YOUR GOAL
Find the lines of the listing that contain the string "widget", and return them.

Content starts

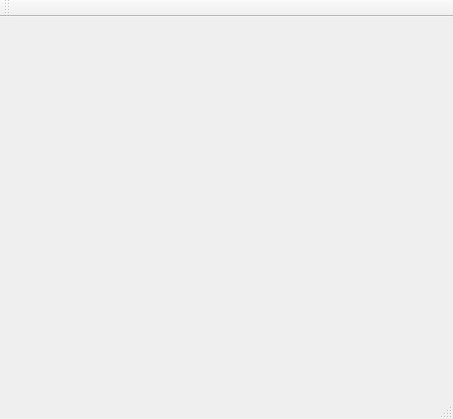
Before: the Qt Designer form client/mainwindow.ui in 172270/QElectricPartsCatalog, drawn with Qt 5.
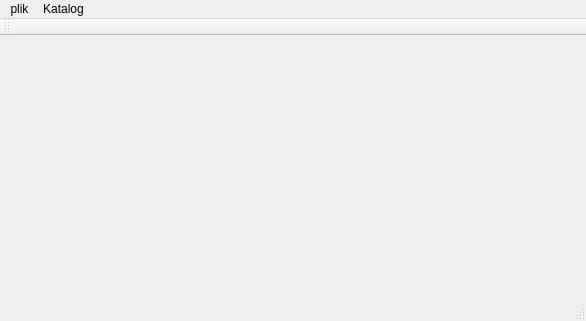
After: the same form once the commit is applied.

Commit message: ann new widget

The edit to the form file:
```diff
--- a/client/mainwindow.ui
+++ b/client/mainwindow.ui
@@ -6,8 +6,8 @@
    <rect>
     <x>0</x>
     <y>0</y>
-    <width>453</width>
-    <height>419</height>
+    <width>586</width>
+    <height>321</height>
    </rect>
   </property>
   <property name="windowTitle">
@@ -19,10 +19,24 @@
     <rect>
      <x>0</x>
      <y>0</y>
-     <width>453</width>
-     <height>25</height>
+     <width>586</width>
+     <height>27</height>
     </rect>
    </property>
+   <widget class="QMenu" name="menuPlik">
+    <property name="title">
+     <string>plik</string>
+    </property>
+   </widget>
+   <widget class="QMenu" name="menuKatalog">
+    <property name="title">
+     <string>Katalog</string>
+    </property>
+    <addaction name="actionAddGroup"/>
+    <addaction name="actionAddParameter"/>
+   </widget>
+   <addaction name="menuPlik"/>
+   <addaction name="menuKatalog"/>
   </widget>
   <widget class="QToolBar" name="mainToolBar">
    <attribute name="toolBarArea">
```
Left out of the diff: 10 changed lines with no effect on the pictures. The commit also changes 6 other files.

Content ends

ANSWER FOR THE TASK
Commit message: ann new widget
+   <widget class="QMenu" name="menuPlik">
+   </widget>
+   <widget class="QMenu" name="menuKatalog">
+   </widget>
   </widget>
   <widget class="QToolBar" name="mainToolBar">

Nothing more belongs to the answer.